      It is quite obvious that you along with a large number of residents are from the other side of the track who have very little interest in the history of our region's make up. How do you think that "Crown  Land" still exist to this day? Do you remember that until resent time, people of colour could not will their land or money to any one without a ruling from the crown and this was only granted to a few who could prove their origin base on race? All those assets along with the denial of a basic rights of being a human were taken by the crown. These assets are still being shared with the chosen few and privileged… WB road and lands as an example along with our beaches? 

    • Ebanks says:

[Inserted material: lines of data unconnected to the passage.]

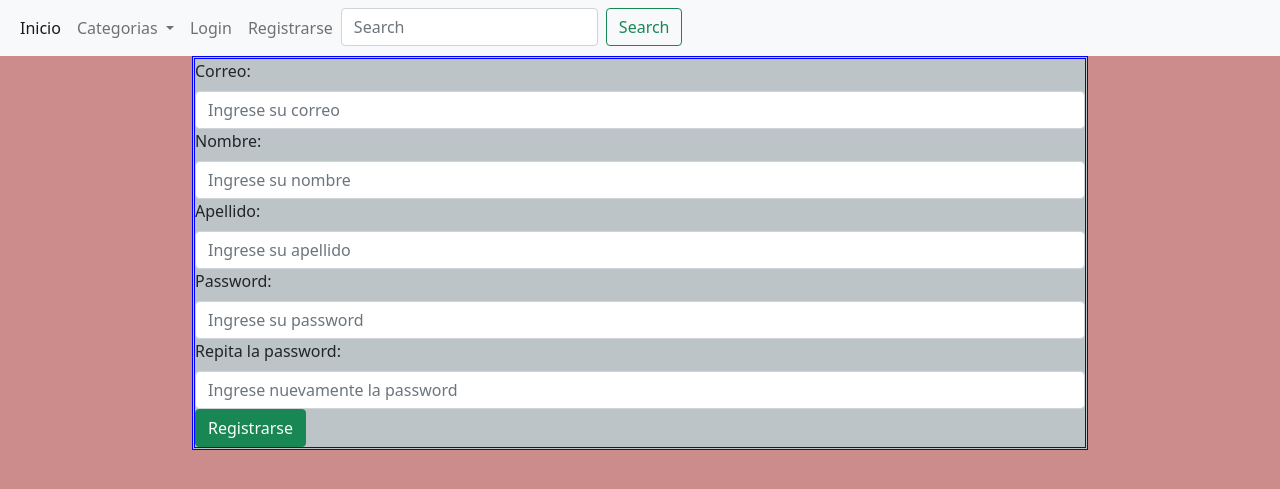
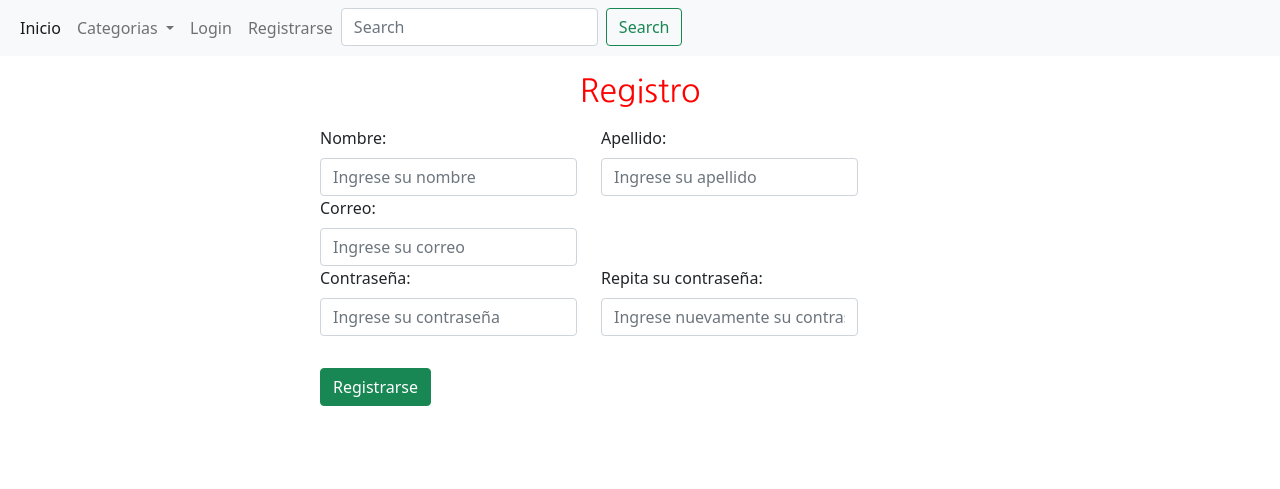
Before and after one commit to juanNH/TPCaC2124, a Flask app: page /registrarse in a window 1280 px wide. Shown: the top 489 px of the page. Run offline with Flask 2, Linux system fonts and the light colour scheme; data that the repository does not hold is empty; some libraries are stand-ins or nearby versions.

Commit message:
Estilo a las distintas forms
-Pagina de log in
-Pagina de regitro
-Creacion de post

```diff
--- a/app.py
+++ b/app.py
@@ -13,15 +13,15 @@ app.secret_key = 'pepe'
 
 #conexion a la base de datos
 mysql = MySQL()
-app.config['MYSQL_DATABASE_HOST'] = '/heroku_b18c9020801b5ab?reconnect=true'
-app.config['MYSQL_DATABASE_USER'] = 'b3dfc31564e837'
-app.config['MYSQL_DATABASE_PASSWORD'] = 'c35271f0'
-app.config['MYSQL_DATABASE_DB'] = 'heroku_b18c9020801b5ab'
-#local juan
-#app.config['MYSQL_DATABASE_HOST'] = 'localhost'
-#app.config['MYSQL_DATABASE_USER'] = 'root'
-#app.config['MYSQL_DATABASE_PASSWORD'] = ''
-#app.config['MYSQL_DATABASE_DB'] = 'blog_cac2124'
+#app.config['MYSQL_DATABASE_HOST'] = '/heroku_b18c9020801b5ab?reconnect=true'
+#app.config['MYSQL_DATABASE_USER'] = 'b3dfc31564e837'
+#app.config['MYSQL_DATABASE_PASSWORD'] = 'c35271f0'
+#app.config['MYSQL_DATABASE_DB'] = 'heroku_b18c9020801b5ab'
+#local
+app.config['MYSQL_DATABASE_HOST'] = 'localhost'
+app.config['MYSQL_DATABASE_USER'] = 'root'
+app.config['MYSQL_DATABASE_PASSWORD'] = ''
+app.config['MYSQL_DATABASE_DB'] = 'blog_cac2124'
 
 mysql.init_app(app)
 
--- a/static/css/styles.css
+++ b/static/css/styles.css
@@ -1,9 +1,14 @@
 body{
-    background: #cc8c8c;
+    background: #ffffff;
 }
-h2{
-    text-align: center;
-    color: #ff0000;
+
+h1, h2, h3, h4, h5{
+    font-family: 'Nanum Gothic', 'sans-serif';
+    color:#ff0000;
+}
+
+p{
+    font-family: 'Roboto', 'sans-serif';
 }
 
 div.transbox{
@@ -21,23 +26,8 @@ div.transbox{
     overflow: hidden;
     white-space: nowrap;
 }
-.card{
-    width: 90%;
-    padding: 1em;
-    border-radius: 15px;
-    border: 3px dotted #ff0000;
-    height: 100%;
-    margin-left: auto;
-    margin-right: auto;
-    margin-bottom: 1em;
-    margin-top: 1em;
 
-}
 
-.articontent{
-    text-align: center;
-    height: 100%;
-}
 
 .invisible{
     display: none;
@@ -45,15 +35,29 @@ div.transbox{
 
 /*Flexbox*/
 
-.container{
 
-    display: flex;
 
-    flex-direction: column;
+.card{
+    width: 90%;
+    padding: 1em;
+    border-radius: 15px;
+    border: 3px #646262;
+    height: 100%;
+    margin-left: auto;
+    margin-right: auto;
+    margin-bottom: 1em;
+    margin-top: 1em;
+    box-shadow: -7px 9px 22px -3px #F9A59D;
 
-    min-width: 100%;
+}
+.titulopag{
+    text-align: center;
+    margin:auto;
+    padding: 0.5em;
 
-    padding: 0;
-    height:100%;
+}
 
-    }
+.registro{
+    width: 50%;
+    margin: 0 auto;
+}
--- a/templates/layout.html
+++ b/templates/layout.html
@@ -7,12 +7,14 @@
     <title>{% block title %}| Proyecto-Flask {% endblock %}</title>
     <link href="https://cdn.jsdelivr.net/npm/bootstrap@5.0.2/dist/css/bootstrap.min.css" rel="stylesheet" integrity="sha384-EVSTQN3/azprG1Anm3QDgpJLIm9Nao0Yz1ztcQTwFspd3yD65VohhpuuCOmLASjC" crossorigin="anonymous">    <script src="https://code.jquery.com/jquery-3.5.1.slim.min.js" integrity="sha384-DfXdz2htPH0lsSSs5nCTpuj/zy4C+OGpamoFVy38MVBnE+IbbVYUew+OrCXaRkfj" crossorigin="anonymous"></script>
     <link rel="stylesheet" href="../static/css/styles.css">
+    <link rel="preconnect" href="https://fonts.googleapis.com">
+    <link rel="preconnect" href="https://fonts.gstatic.com" crossorigin>
+    <link href="https://fonts.googleapis.com/css2?family=Nanum+Gothic&family=Roboto&display=swap" rel="stylesheet">
 </head>
 <body>
-    <div class='contaier'>
     {% include 'includes/nav.html' %}
     {% include 'includes/header.html' %}
-        <div class="transbox">
+        <div>
             <div id="content"  >
                 <div class="box">
                         {% block contenido %}
@@ -21,7 +23,6 @@
             </div>
         </div>
     {% include 'includes/footer.html' %}
-    </div>
 
     <script src="https://cdn.jsdelivr.net/npm/bootstrap@5.0.2/dist/js/bootstrap.bundle.min.js" integrity="sha384-MrcW6ZMFYlzcLA8Nl+NtUVF0sA7MsXsP1UyJoMp4YLEuNSfAP+JcXn/tWtIaxVXM" crossorigin="anonymous"></script>
 </body>
--- a/templates/registrarse.html
+++ b/templates/registrarse.html
@@ -4,33 +4,49 @@
 Registrarse
 {{super()}}
 {% endblock %}
-
 {% block contenido %}
-
-<form action="/registrarse_validacion" method="POST" enctype="multipart/form-data">
-
-
-    <label for="exampleFormControlTextarea1" class="form-label">Correo:</label>
-    <input class="form-control" type="email" placeholder="Ingrese su correo" aria-label="default input example" name="correo" required>
-
-    <label for="exampleFormControlTextarea1" class="form-label">Nombre:</label>
-    <input class="form-control" type="text" placeholder="Ingrese su nombre" aria-label="default input example" name="nombre" required>
-
-    <label for="exampleFormControlTextarea1" class="form-label">Apellido:</label>
-    <input class="form-control" type="text" placeholder="Ingrese su apellido" aria-label="default input example" name="apellido" required>
-
-    <label for="exampleFormControlTextarea1" class="form-label">Password:</label>
-    <input class="form-control" type="password" placeholder="Ingrese su password" aria-label="default input example" name="password" required>
-
-    <label for="exampleFormControlTextarea1" class="form-label">Repita la password:</label>
-    <input class="form-control" type="password" placeholder="Ingrese nuevamente la password" aria-label="default input example" name="password2" required>
-
+<div class="registro">
+    <div>
+    <h2 class="titulopag">Registro</h2>
+    <form action="/registrarse_validacion" method="POST" enctype="multipart/form-data">
+    <div class="row">
+        <div class="col-auto">
+            <label for="nombre" class="form-label">Nombre:</label>
+            <input id="nombre" class="form-control" type="text" placeholder="Ingrese su nombre" aria-label="default input example" name="nombre" required>
+        </div>
+        <div class="col-auto">
+            <label for="apellido" class="form-label">Apellido:</label>
+            <input id="apellido" class="form-control" type="text" placeholder="Ingrese su apellido" aria-label="default input example" name="apellido" required>
+        </div>
+    </div>
+    <div class="row">
+        <div class="col-auto">
+            <label for="exampleFormControlTextarea1" class="form-label">Correo:</label>
+            <input class="form-control" type="email" placeholder="Ingrese su correo" aria-label="default input example" name="correo" required>
+        </div>
+    </div>
+    <div class="row">
+        <div class="col-auto">
+            <label for="exampleFormControlTextarea1" class="form-label">Contraseña:</label>
+            <input class="form-control" type="password" placeholder="Ingrese su contraseña" aria-label="default input example" name="password" required>
+        </div>
+        <div class="col-auto">
+            <label for="exampleFormControlTextarea1" class="form-label">Repita su contraseña:</label>
+            <input class="form-control" type="password" placeholder="Ingrese nuevamente su contraseña" aria-label="default input example" name="password2" required>
+        </div>
+    </div>
     {% if msg != None %}
         <h1>{{msg}}</h1>
     {% endif %}
 
 
-    <input type="submit" class="btn btn-success" value="Registrarse">
+
+
+</div>
+<input type="submit" class="btn btn-success" value="Registrarse" style="margin-top: 2em">
+</div>
+
+
 </form>
 
 {% endblock %}
--- a/templates/registro.html
+++ b/templates/registro.html
@@ -5,7 +5,8 @@ Registro
 {% endblock %}
 
 {% block contenido %}
-
+<h3 class=titulopag>Nuevo Post</h3>
+<div class=registro>
     <form action="/crear" method="POST" enctype="multipart/form-data">
 
 
@@ -29,6 +30,6 @@ Registro
           </div>
           <input type="submit" class="btn btn-success" value="Crear">
     </form>
-
+</div>
 
 {% endblock %}
```
Also changed, not shown: templates/articulo.html (+5 -3 lines), templates/index.html (+9 -3 lines), templates/login.html (+8 -4 lines).
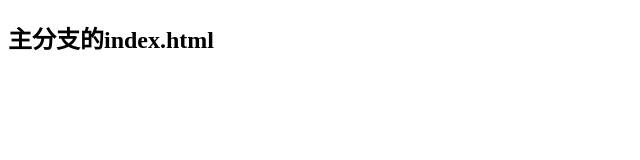
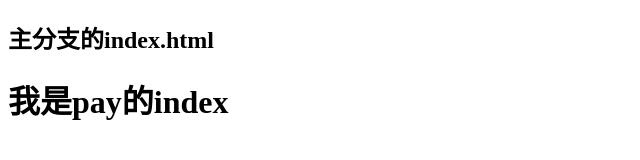
Before and after one commit to Lucky-cabbage/text1, a plain HTML site: page index.html in a window 1280 px wide. Shown: the whole page, without its empty margins (0-640 px from the left). Drawn offline with Linux system fonts and the light colour scheme.

Commit message:
pay的 index

```diff
--- a/index.html
+++ b/index.html
@@ -8,6 +8,7 @@
     <title>Document</title>
 </head>
 <h2>主分支的index.html</h2>
+<h1>我是pay的index</h1>
 
 <body>
 
```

      You're right. And who will collect the money if all of these people are dead in their graves???  Members and associates of CARICOM???  Even though my ancestors may have been slaves, I don't see how their bondage has done anything to negatively ruin my present situation. 150 years is a long time. As for as I know, I am responsible for the choices I make in a free society. Sounds like somebody behind CARICOM wants money and lots of it. 

      • alfy says:

        @ebanks I suspect you want to say nothing was wrong with slavery. Just say in no man?

  17. JTB says:

    Reparations from whom? To be paid to whom? To be distributed at whose behest? By what criteria?

    Is there anyone now living as a slave in the Caribbean (obviously excluding Philippino nannies on minimum wage) or anyone who has owned a slave?

    What a load of nonsense. Pointless, irrelevant political posturing.

    • Anonymous LOL says:

      JTB, what is with you on Philippino nannies?  LOL youre hung up!

      • Knot S Smart says:

        Yes.. My last ex-wife spelled it Philippino too. I tried to teach her to spell it Filipina – but she would not spell it that way.

        I even tried teaching her to use it in a sentence like in: "my husband's girlfriend is a Filipina" – but she kept spelling it Philippino… Some people are really just so hard to learn to spell…

    • Anonymous says:

      Filipina nannies are well paid. I had one.

  18. Anonymous says:

    Not to disount the barbarity of what the U.K. did, but is PARCO going after the Arab, Dutch, Portugese, Spanish slave traders, as well as the Africans who captured their own to sell into slavery? Or is this purely an anti U.K. movement?

     

     

    • Anonymous says:

      It is not a movement!  I am anti-U.K. and I'm certainly not in agreement with Caricompolicy.

  19. Anonymous says:

    CARICOM just sunk even lower in the credibility stakes.

  20. Anonymous says:

    In principle an interesting thought..going to be very interesting to see who can actually prove that they or their ancestors suffered…we are all clear that slavery was and is wrong, but in most cases (except the USA) this ended at least 4 generations ago…maybe I am wrong but who will have papers proving their claims? On top of that in most caribbean cases the families of previous slaves now rule their own nations-some would argue that is something that would not have acheived had their ancestors not become slaves. In the UK's case, a lot of those nations still choose to be British and are free to leave UK whenever they want (if the people decide so).

    Also, could they prove that the goverments or crowns were guilty? Or was it the "slave masters," unless those slave masters were under contract to government or crown.

    As I said in principle correct, but you can see how long drawn out the arguements will be, especially when Europe has no cash. I wonder if they would be better concentrating on fighting for more realistic aims.